NEW YORK (Reuters Health) - Being sleepy behind the wheel is almost as bad as drinking and driving, suggests a new study from France.
The study, published as a letter in the Archives of Internal Medicine, found that drivers who were either drunk or sleepy were at least twice as likely to be responsible for a vehicle accident compared to their well-rested or sober counterparts.
Christopher Drake, an associate scientist at the Henry Ford Hospital Sleep Disorders and Research Center in Detroit, said the findings do not change what was already known, but the study is still “interesting.”
“We know from experimental studies that just four hours of sleep loss will produce as much impairment as a six pack. If you have a whole night of sleep loss, that’s equivalent to having a blood alcohol content of 0.19,” Drake, who was not involved with the new research, told Reuters Health.
Under the direction of Dr. Nicholas Moore at the Centre Hospitalo-Universitaire de Bordeaux in France, researchers analyzed information from 679 drivers who were admitted to a hospital in southwest France for more than 24 hours because of a serious accident between 2007 and 2009.
The researchers used information from driver questionnaires and police reports to determine what may have contributed to the accidents. Drivers reported what medications they were on, their alcohol use and how sleepy they had been before the crash. Patient files provided information on blood alcohol levels.
The majority of the injured drivers were under 55 years old and men. Over half were on a motorcycle, about one-third of the drivers were in a car and 10 percent were peddling a bicycle at the time of the accident.
The police determined 355 of the drivers were responsible for their respective crash.

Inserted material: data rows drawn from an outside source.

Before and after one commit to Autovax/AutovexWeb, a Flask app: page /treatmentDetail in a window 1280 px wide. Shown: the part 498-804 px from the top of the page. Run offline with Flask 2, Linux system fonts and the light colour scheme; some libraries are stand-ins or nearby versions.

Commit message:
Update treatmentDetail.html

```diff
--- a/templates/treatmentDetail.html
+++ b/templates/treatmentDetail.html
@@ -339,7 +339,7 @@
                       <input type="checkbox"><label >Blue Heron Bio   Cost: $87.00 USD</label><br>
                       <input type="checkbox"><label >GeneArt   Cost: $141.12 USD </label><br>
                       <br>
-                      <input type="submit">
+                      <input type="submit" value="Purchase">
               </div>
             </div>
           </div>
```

From that, Moore and his colleagues found that being between the ages of 18 and 29 years old, driving a car, drinking alcohol and being sleepy were all tied to an increased risk of causing an accident.
Surprisingly, taking medications that carry warnings about affecting a driver’s abilities — one of the researchers’ main focuses — was tied to a lower risk of causing an accident.

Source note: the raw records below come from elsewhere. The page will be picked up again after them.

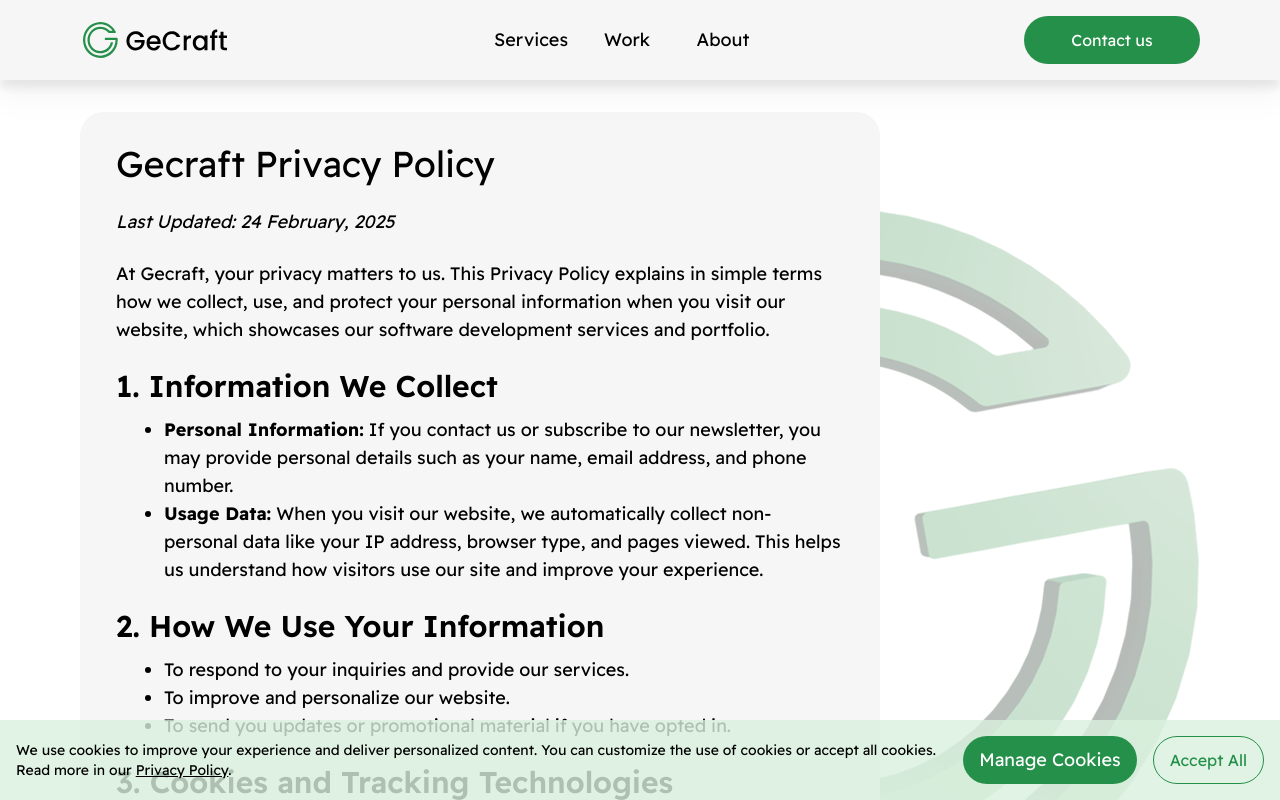
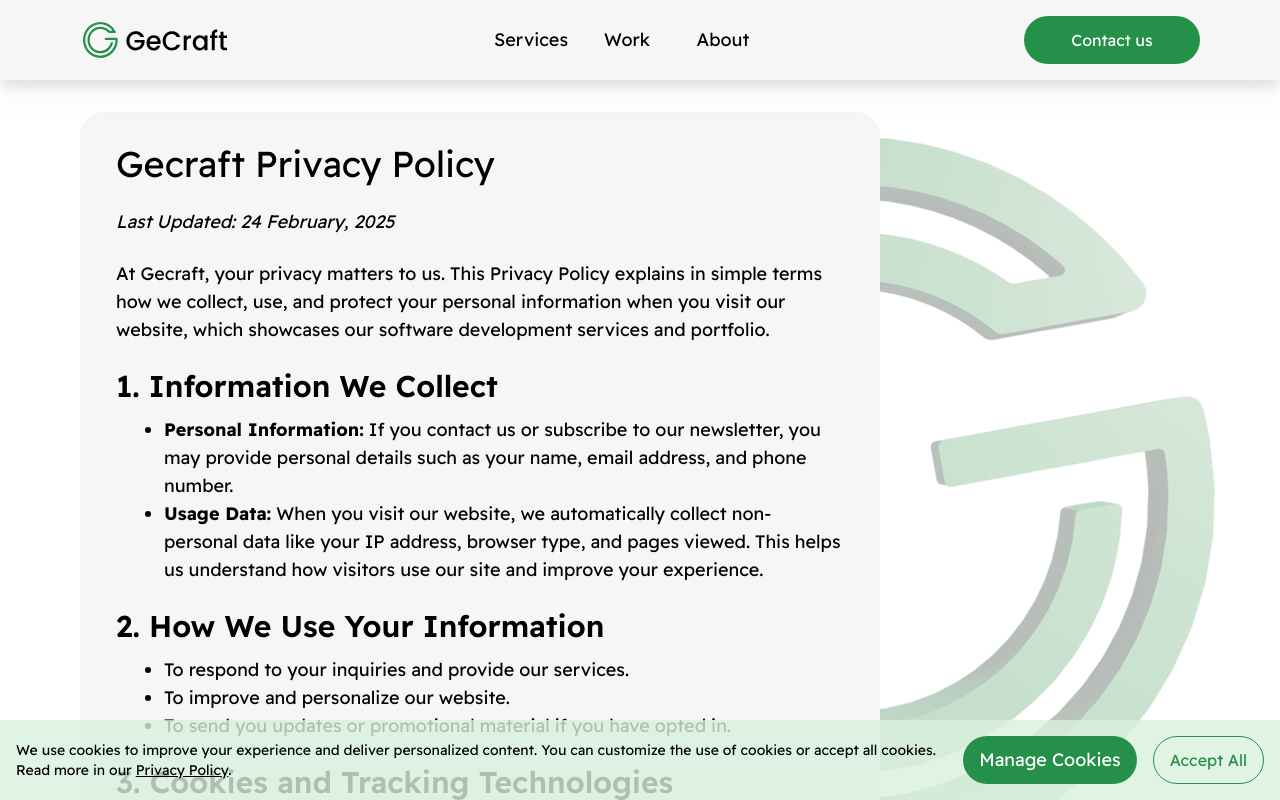
Before and after one commit to gecraft-com/gecraft-website, a React (Vite) app: page /privacy in a window 1280 px wide. Shown: the top 800 px of the page. Built offline with nearby package versions, Linux system fonts and the light colour scheme.

Commit message:
Fix the letter "G"

```diff
--- a/src/pages/PrivacyPage.jsx
+++ b/src/pages/PrivacyPage.jsx
@@ -1,6 +1,6 @@
 function PrivacyPage() {
   return (
-    <div className="w-full bg-right-top bg-no-repeat xl:bg-[url('/logo-background1.png')] 2xl:bg-[url('/logo-background.png')]">
+    <div className="3xl:before:right-48 4xl:before:right-96 w-full before:fixed before:right-16 before:top-10 before:-z-10 xl:before:content-[url('/logo-background1.png')] 2xl:before:right-36">
       <div className="rounded-3xl bg-primary-100 p-4 sm:px-9 sm:py-8 xl:w-[50rem] 2xl:w-[62.5rem]">
         <h2 className="text-3xl sm:text-4xl">Gecraft Privacy Policy</h2>
         <p className="mt-4 text-lg italic sm:mt-6 2xl:text-xl">
--- a/src/pages/TermsPage.jsx
+++ b/src/pages/TermsPage.jsx
@@ -1,6 +1,6 @@
 function TermsPage() {
   return (
-    <div className="3xl:before:right-48 4xl:before:right-96 w-full before:fixed before:right-16 before:top-10 before:-z-10 before:content-[url('/logo-background1.png')] 2xl:before:right-36">
+    <div className="3xl:before:right-48 4xl:before:right-96 w-full before:fixed before:right-16 before:top-10 before:-z-10 xl:before:content-[url('/logo-background1.png')] 2xl:before:right-36">
       <div className="rounded-3xl bg-primary-100 p-4 sm:px-9 sm:py-8 xl:w-[50rem] 2xl:w-[62.5rem]">
         <h2 className="text-3xl sm:text-4xl">Gecraft Terms of Use</h2>
         <p className="mt-4 text-lg italic sm:mt-6 2xl:text-xl">
```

Moore told Reuters Health that may be because people taking those medications are more aware of their side effects.
“Medicinal drugs might be an issue to keep an eye on and warn people about, but it’s not the main issue,” he said.
One way for people to reduce their accident risk is to take a nap before they hit the road, according to Moore.

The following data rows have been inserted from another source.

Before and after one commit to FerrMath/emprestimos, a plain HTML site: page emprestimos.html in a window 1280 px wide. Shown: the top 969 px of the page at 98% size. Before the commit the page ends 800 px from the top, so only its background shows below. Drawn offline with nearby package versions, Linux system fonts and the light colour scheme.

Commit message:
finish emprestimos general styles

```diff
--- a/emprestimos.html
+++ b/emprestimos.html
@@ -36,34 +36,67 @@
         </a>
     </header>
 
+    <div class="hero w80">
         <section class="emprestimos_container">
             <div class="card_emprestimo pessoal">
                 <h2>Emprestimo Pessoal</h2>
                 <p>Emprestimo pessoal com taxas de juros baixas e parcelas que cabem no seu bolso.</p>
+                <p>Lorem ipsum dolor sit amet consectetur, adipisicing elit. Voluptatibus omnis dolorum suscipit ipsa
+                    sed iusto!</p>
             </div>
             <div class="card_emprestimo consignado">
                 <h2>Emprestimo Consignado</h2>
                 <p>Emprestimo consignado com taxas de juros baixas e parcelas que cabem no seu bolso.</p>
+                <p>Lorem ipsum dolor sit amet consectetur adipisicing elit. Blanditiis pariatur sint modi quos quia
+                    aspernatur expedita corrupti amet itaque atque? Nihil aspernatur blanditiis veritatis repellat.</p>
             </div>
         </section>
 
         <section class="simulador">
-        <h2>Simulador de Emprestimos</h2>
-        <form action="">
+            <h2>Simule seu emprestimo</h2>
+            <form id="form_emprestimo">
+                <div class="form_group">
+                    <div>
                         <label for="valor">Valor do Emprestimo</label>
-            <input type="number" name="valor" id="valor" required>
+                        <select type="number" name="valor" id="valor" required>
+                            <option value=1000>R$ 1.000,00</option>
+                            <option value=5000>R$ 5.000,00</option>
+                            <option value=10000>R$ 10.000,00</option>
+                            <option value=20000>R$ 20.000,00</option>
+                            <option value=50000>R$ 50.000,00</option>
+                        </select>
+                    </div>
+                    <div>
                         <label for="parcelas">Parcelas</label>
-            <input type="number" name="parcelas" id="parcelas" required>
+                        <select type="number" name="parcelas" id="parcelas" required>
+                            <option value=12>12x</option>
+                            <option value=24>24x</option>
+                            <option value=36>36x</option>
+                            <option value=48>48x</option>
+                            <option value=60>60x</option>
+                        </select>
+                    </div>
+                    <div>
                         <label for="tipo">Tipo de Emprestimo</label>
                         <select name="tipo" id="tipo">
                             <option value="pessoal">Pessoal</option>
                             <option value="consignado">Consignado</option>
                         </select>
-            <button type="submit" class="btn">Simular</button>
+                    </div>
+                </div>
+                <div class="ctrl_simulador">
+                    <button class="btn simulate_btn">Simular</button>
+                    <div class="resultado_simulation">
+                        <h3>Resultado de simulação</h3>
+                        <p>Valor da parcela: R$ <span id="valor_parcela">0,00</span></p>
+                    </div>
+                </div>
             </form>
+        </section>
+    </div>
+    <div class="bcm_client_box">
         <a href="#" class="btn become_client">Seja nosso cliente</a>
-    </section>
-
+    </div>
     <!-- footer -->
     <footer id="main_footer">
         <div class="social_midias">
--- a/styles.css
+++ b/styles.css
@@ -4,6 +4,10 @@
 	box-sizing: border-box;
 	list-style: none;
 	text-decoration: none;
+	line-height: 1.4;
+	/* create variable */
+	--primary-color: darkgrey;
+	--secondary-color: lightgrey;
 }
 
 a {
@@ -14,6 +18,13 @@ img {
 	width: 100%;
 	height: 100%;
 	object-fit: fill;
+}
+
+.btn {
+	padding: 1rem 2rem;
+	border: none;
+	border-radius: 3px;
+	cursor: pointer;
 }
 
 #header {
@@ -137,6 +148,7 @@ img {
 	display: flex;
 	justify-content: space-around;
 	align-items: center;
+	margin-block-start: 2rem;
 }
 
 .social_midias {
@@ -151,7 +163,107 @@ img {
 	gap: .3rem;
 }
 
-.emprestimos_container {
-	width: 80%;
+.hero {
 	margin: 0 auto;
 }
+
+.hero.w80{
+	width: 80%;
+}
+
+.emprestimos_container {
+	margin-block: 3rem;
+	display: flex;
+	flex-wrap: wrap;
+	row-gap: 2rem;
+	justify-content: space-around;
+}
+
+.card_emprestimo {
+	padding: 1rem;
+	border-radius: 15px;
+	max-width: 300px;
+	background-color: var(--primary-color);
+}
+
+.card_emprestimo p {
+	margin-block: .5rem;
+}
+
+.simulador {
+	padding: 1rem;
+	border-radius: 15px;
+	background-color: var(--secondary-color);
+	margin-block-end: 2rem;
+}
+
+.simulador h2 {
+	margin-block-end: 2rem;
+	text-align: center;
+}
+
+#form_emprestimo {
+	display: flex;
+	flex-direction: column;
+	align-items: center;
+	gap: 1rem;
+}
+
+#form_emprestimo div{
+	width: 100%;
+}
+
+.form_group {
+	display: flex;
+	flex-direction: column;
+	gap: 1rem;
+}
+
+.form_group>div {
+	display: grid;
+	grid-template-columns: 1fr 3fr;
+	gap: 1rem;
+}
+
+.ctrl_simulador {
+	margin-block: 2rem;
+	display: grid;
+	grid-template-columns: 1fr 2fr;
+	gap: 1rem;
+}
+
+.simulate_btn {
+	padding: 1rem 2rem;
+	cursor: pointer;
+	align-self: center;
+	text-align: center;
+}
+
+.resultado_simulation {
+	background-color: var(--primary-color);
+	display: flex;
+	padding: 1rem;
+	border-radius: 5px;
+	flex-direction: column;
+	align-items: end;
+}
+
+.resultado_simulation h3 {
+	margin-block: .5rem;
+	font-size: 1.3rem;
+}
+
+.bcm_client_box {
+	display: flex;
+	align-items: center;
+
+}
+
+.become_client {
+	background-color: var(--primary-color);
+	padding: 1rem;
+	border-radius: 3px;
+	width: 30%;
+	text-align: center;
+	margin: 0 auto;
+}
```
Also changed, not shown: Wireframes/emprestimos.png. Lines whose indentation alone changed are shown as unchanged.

“Don’t hesitate if you’re tired to take a short nap or drink a few cups of coffee. And if you drink coffee, it will take some time to take effect,” he said.
Drake added, however, that coffee’s effectiveness can wear off over time.
“Anytime you’re feeling sleepy behind the wheel is a danger sign,” he said.
The standard techniques of turning on the air conditioner or blasting the radio only mask the signs of sleepiness — they don’t make it go away. “They’re good to get you to the next exit, but it’s not going to get you home,” Drake said.
There are some laws in the U.S. to punish sleepy drivers, but Drake told Reuters Health they are hard to enforce unless someone gets into an accident.
“It’s very difficult. There is no breathalyzer for sleepiness,” he said.
The study did have some limitations. Some of the questions are based on the patients’ own reports, which may be subjective. Also, there is no way to know how many accidents sleepiness actually caused.
Overall, Moore said the best advice is, “don’t drink and please sleep.”
“There is no substitute for sleep,” said Drake.
SOURCE: bit.ly/KapyWp Archives of Internal Medicine, May 2012.